According to a recent study from ResumeGo, the answer in most cases appears to be “yes!” — and the more comprehensive the profile the better.

“With how popular LinkedIn has become, I have definitely seen a steady rise in job seekers including links to their LinkedIn profiles on their resumes. However, there are still a lot of job seekers who don’t do so, and our study suggests that this could be potentially hurting their interview chances,” says Peter Yang, CEO of resume writing services at ResumeGo.

Case in point: In the study, ResumeGo submitted 24,570 fictitious resumes to job openings on websites such as Indeed, ZipRecruiter and Glassdoor. The “applicants” whose resumes included a link to a comprehensive LinkedIn profile received a callback rate of 13.5 percent — 71 percent higher than the 7.9 percent callback rate of those who didn’t include a LinkedIn profile. And rather curiously, those with a bare-bones LinkedIn profile only received a callback rate of 7.2 percent, slightly lower than the callback rate for applicants with no LinkedIn profile (which seems to indicate that a simple, bare-bones LinkedIn profile might even hurt your interview chances).

Just what distinguishes a comprehensive LinkedIn profile from one considered “bare bones?”
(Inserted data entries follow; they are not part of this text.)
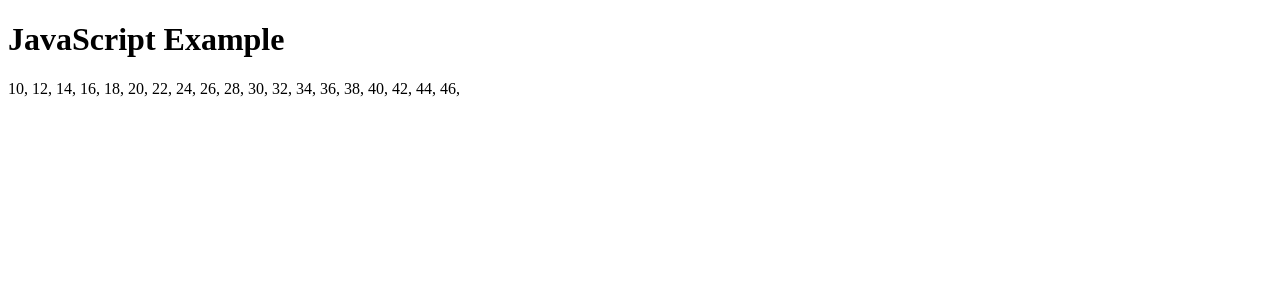
Repository: aaikinsm/FDM-Programs
Page: HTMLExample/WebContent/jsample.html
An editor plug-in stored every save of this project. The page is shown before and after the next save, followed by the edit.
The browser window is 1280 px wide. The pictures show the whole page.

Above is the page before, as saved 2017-05-17 14:01:20.

After the next save:
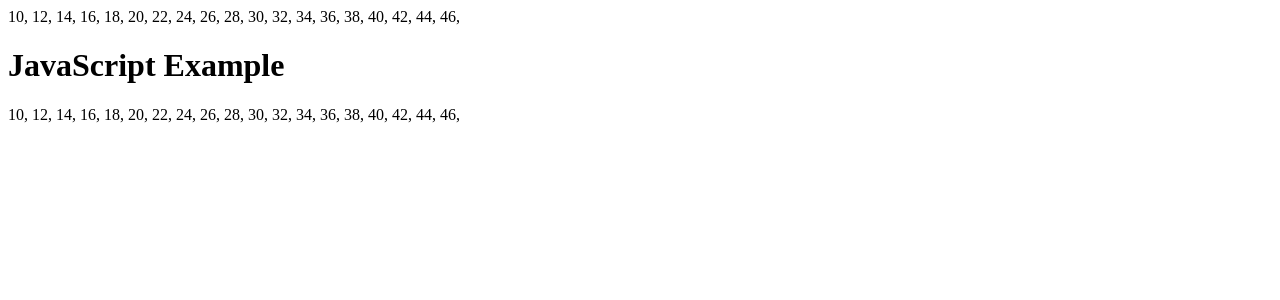
Saved 81 s later.
--- a/HTMLExample/WebContent/jsample.html
+++ b/HTMLExample/WebContent/jsample.html
@@ -3,19 +3,11 @@
 	<head>
 		<meta charset="UTF-8">
 		<title>JavaScript Example</title>
+		<script type="text/javascript" src="resources/js/myJavascript.js"></script>
 	</head>
 	<body>
 		<h1>JavaScript Example</h1>
 		<script type="text/javascript">
-			function printEvenNumbers(min,max){
-				var text = "";
-				for (i = min; i < max; i++) {
-					if(i%2 == 0){
-						text += i+", ";
-					}
-				}
-				document.write(text);
-			}
 			printEvenNumbers(10, 48);
 		</script>
 	</body>
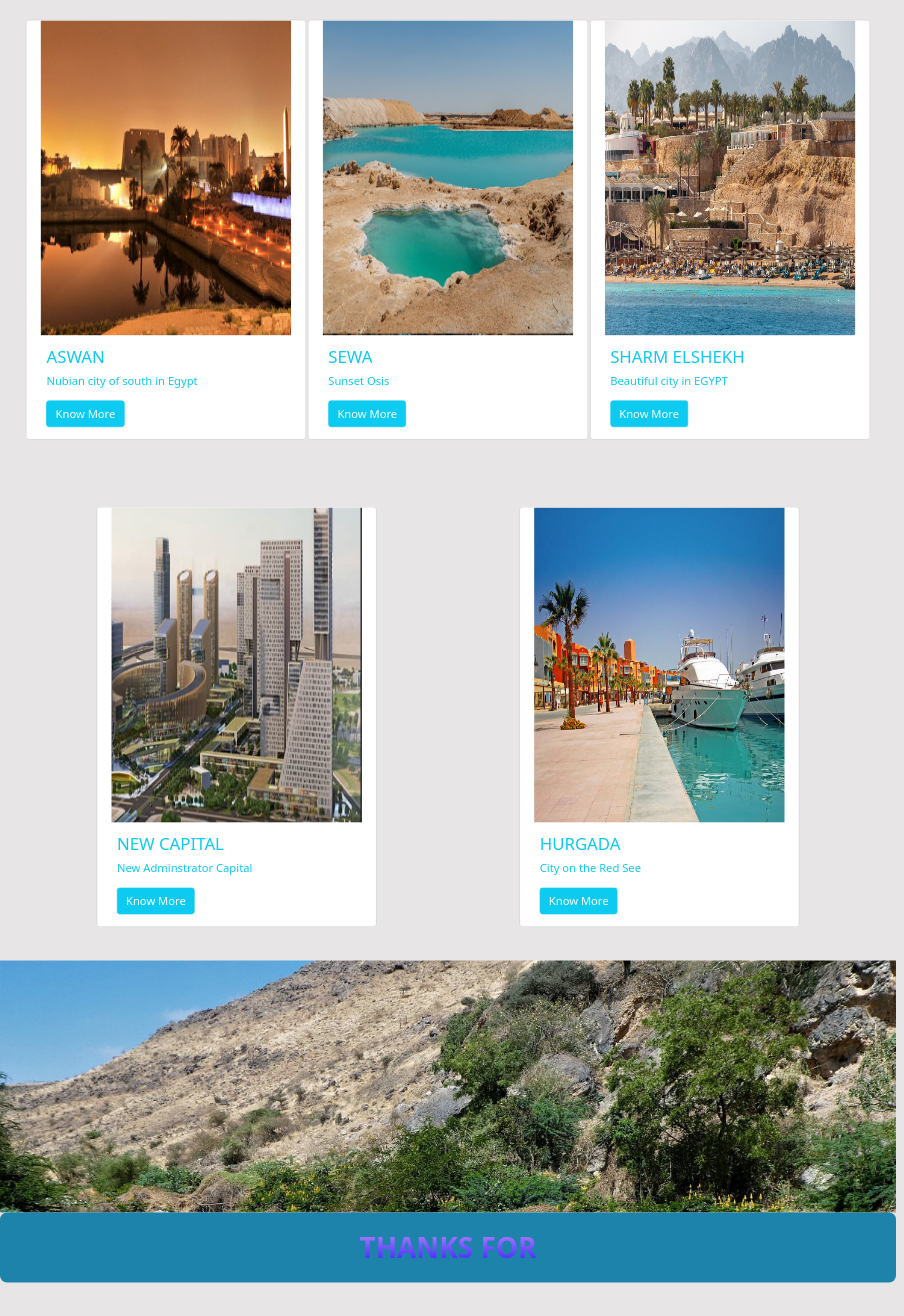
Repository: Ahmed123rezk123/P-temp
Page: index.html
An editor plug-in stored every save of this project. The page is shown before and after the next save, followed by the edit.
The browser window is 1280 px wide. The page is 1292 px wide, so the pictures cover 1292 px, including what lies to the right of the window. The pictures show the part of the page from y = 4313 to 6193 px (the page is 6193 px tall), at 70% of full size.
Backgrounds fixed to the window are drawn as part of the page.

Above is the page before, as saved 2024-02-18 11:56:19.

After the next save:
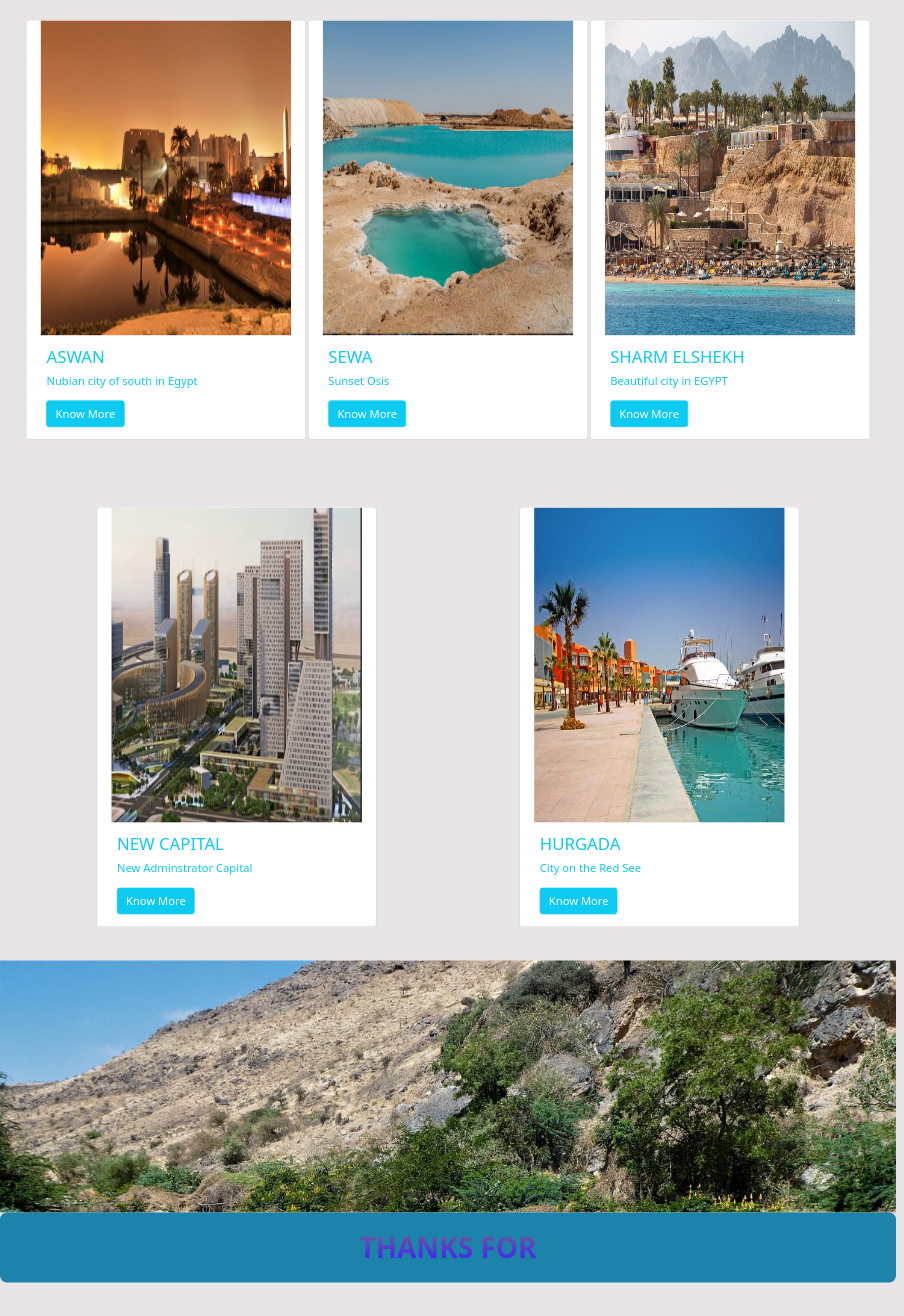
Saved 24 s later.
--- a/CSS/style.css
+++ b/CSS/style.css
@@ -338,7 +338,7 @@ transform: translate(-50% , -50%);
 text-transform: uppercase;
 font-weight: bold;
 
-background: -webkit-linear-gradient( #b387ff , rgb(57, 31, 255));
+background: -webkit-linear-gradient( #715d92 , rgb(57, 31, 255));
 -webkit-background-clip: text;
 -webkit-text-fill-color: transparent;
 }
“Bare-bones LinkedIn profiles had profile summaries of less than 500 characters, no descriptions filled for any of the work experiences listed, and five network connections or less,” says Yang. “On the other hand, comprehensive profiles had more bulky profile summaries of over 1,000 characters, dense descriptions for each work experience section shown, and at least 300 connections.”

In another interesting twist, the ResumeGo study found that the gap in callback rates decreased between job applicants with a comprehensive LinkedIn profile and job applicants with no LinkedIn profile at all as job level increased. “This suggests that employers may care more about LinkedIn when evaluating job seekers in lower-level job positions compared to higher-level job positions,” the study showed.
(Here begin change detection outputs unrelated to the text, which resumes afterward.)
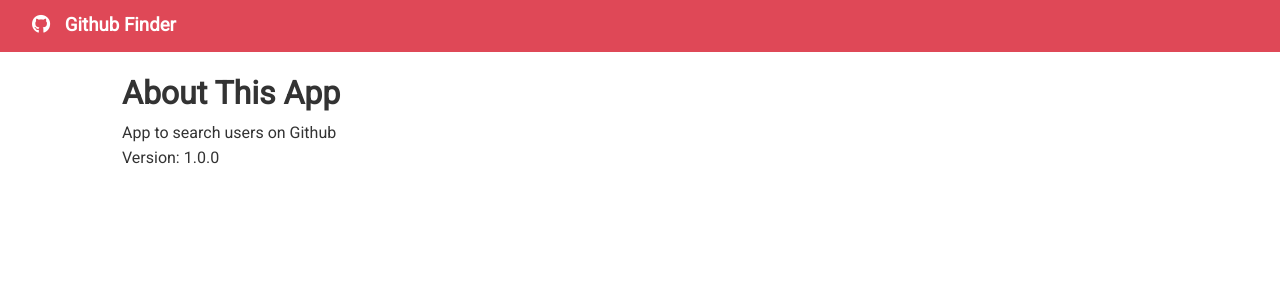
Repository: priyavmehta/Github-Finder
Page: /about
An editor plug-in stored every save of this project. The page is shown before and after the next save, followed by the edit.
The browser window is 1280 px wide. The pictures show the whole page.
The page's requests for data from a server got no answer. Some web libraries are served in a nearby version. The project was rebuilt for these pictures with package versions that can differ from the ones it lists, and the page was loaded fresh each time. No one was signed in, and anything a server would have sent is missing. Also part of the build but not shown: src/components/users/UserProfile.js, src/components/layout/Spinner.js, src/components/users/Users.js, src/components/users/Search.js, src/components/layout/Alert.js.

Above is the page before, as saved 2020-07-04 21:24:57.

### public/index.html
<!DOCTYPE html>
<html lang="en">
  <head>
    <meta charset="utf-8" />
    <link rel="icon" href="%PUBLIC_URL%/favicon.ico" />
    <meta name="viewport" content="width=device-width, initial-scale=1" />
    <meta name="theme-color" content="#000000" />
    <meta
      name="description"
      content="Web site created using create-react-app"
    />
    <link rel="apple-touch-icon" href="%PUBLIC_URL%/logo192.png" />
    <!--
      manifest.json provides metadata used when your web app is installed on a
      user's mobile device or desktop. See https://developers.google.com/web/fundamentals/web-app-manifest/
    -->
    <link rel="manifest" href="%PUBLIC_URL%/manifest.json" />
    <script src="https://kit.fontawesome.com/c3f9cf1e2c.js" crossorigin="anonymous"></script>

    <title>Github Finder</title>
  </head>
  <body>
    <noscript>You need to enable JavaScript to run this app.</noscript>
    <div id="root"></div>

  </body>
</html>

### src/App.js
import React, { Component, Fragment } from 'react';
import { BrowserRouter as Router, Switch, Route } from 'react-router-dom'
import './App.css';
import Navbar from './components/layout/Navbar';
import Users from './components/users/Users';
import axios from 'axios'
import Search from './components/users/Search';
import Alert from './components/layout/Alert';
import About from './components/pages/About';


class App extends Component {

  state = {
    users : [],
    loading : false,
    clear : false,
    alert : null
  }

  async componentDidMount () {

    this.setState({
      loading : true
    })
    const res = await axios.get(`https://api.github.com/users?client_id=${process.env.REACT_APP_GITHUB_CLIENT_ID}&client_secret=${process.env.REACT_APP_GITHUB_CLIENT_SECRET}`);
    this.setState({
      users : res.data,
      loading : false
    })
  }

  searchUsers = async (text) => {

    this.setState({
      loading : true
    })
    const res = await axios.get(`https://api.github.com/search/users?q=${text}&client_id=${process.env.REACT_APP_GITHUB_CLIENT_ID}&client_secret=${process.env.REACT_APP_GITHUB_CLIENT_SECRET}`);
    this.setState({
      users : res.data.items,
      loading : false,
      clear : true
    })
    console.log(text)
  }

  clearUsers = async () => {

    this.setState({
      loading : true
    })
    const res = await axios.get(`https://api.github.com/users?client_id=${process.env.REACT_APP_GITHUB_CLIENT_ID}&client_secret=${process.env.REACT_APP_GITHUB_CLIENT_SECRET}`);
    this.setState({
      users : res.data,
      loading : false,
      clear : false
    })

  }

  setAlert = (msg, type) =>{
    this.setState ({ alert : { msg, type } })

    setTimeout (() => this.setState({ alert : null}), 5000)
  }

  render() {
    const { users, loading, clear } = this.state;

    return (
      <Router>
        <div className="App">
          <Navbar />

          <div className="container">
            <Alert alert = {this.state.alert}/>
            <Switch>
              <Route exact path = '/' render = {props =>(
                <Fragment>
                  <Search
                    searchUsers = {this.searchUsers}
                    clearUsers = {this.clearUsers}
                    showClear = {clear}
                    setAlert = {this.setAlert}/>
                  <Users loading = {loading} users = {users} />
                </Fragment>
              )} />
              <Route exact path = '/about' component = {About}/>
            </Switch>
          </div>
        </div>
      </Router>
    );
  }
}

export default App;

### src/components/layout/Navbar.js
import React from 'react'
import PropTypes from 'prop-types'

const Navbar = ({icon, title}) => {

    return (
        <nav className = "navbar bg-primary">
            <h3>
                <i className ={icon} style = {{marginRight : 10 + 'px'}}/> {title}
            </h3>
        </nav>
    )
}

Navbar.defaultProps = {
    title : "Github Finder",
    icon : "fab fa-github"
};

Navbar.propTypes = {
    title : PropTypes.string.isRequired,
    icon : PropTypes.string.isRequired
};

export default Navbar

### src/components/pages/About.js
import React, { Fragment } from 'react'

const About = () => {
    return (
        <Fragment>
            <h1>About This App</h1>
            <p>App to search users on Github</p>
            <p>Version: 1.0.0</p>
        </Fragment>
    )
}

export default About

Loaded but not shown: src/index.js (common file); src/App.css (common file)

After the next save:
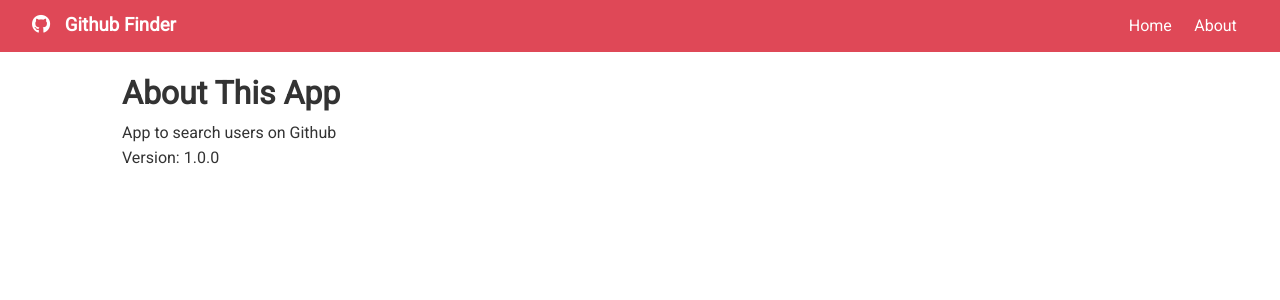
Saved 73 s later.
--- a/src/components/layout/Navbar.js
+++ b/src/components/layout/Navbar.js
@@ -1,5 +1,6 @@
 import React from 'react'
 import PropTypes from 'prop-types'
+import { Link } from 'react-router-dom'
 
 const Navbar = ({icon, title}) => {
 
@@ -8,6 +9,10 @@ const Navbar = ({icon, title}) => {
             <h3>
                 <i className ={icon} style = {{marginRight : 10 + 'px'}}/> {title}
             </h3>
+            <ul>
+                <li><Link to="/">Home</Link></li>
+                <li><Link to="/about">About</Link></li>
+            </ul>
         </nav>
     )
 }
Once you’ve polished your profile and want to add it to your resume, where should that link be?

“In our research, the link to the profile was included as a hyperlink at the top of the resume right after the contact information is given. This is also the most common place job seekers tend to include the link,” Yang reports.

(SOURCE: TCA)

(Article written by Kathleen Furore)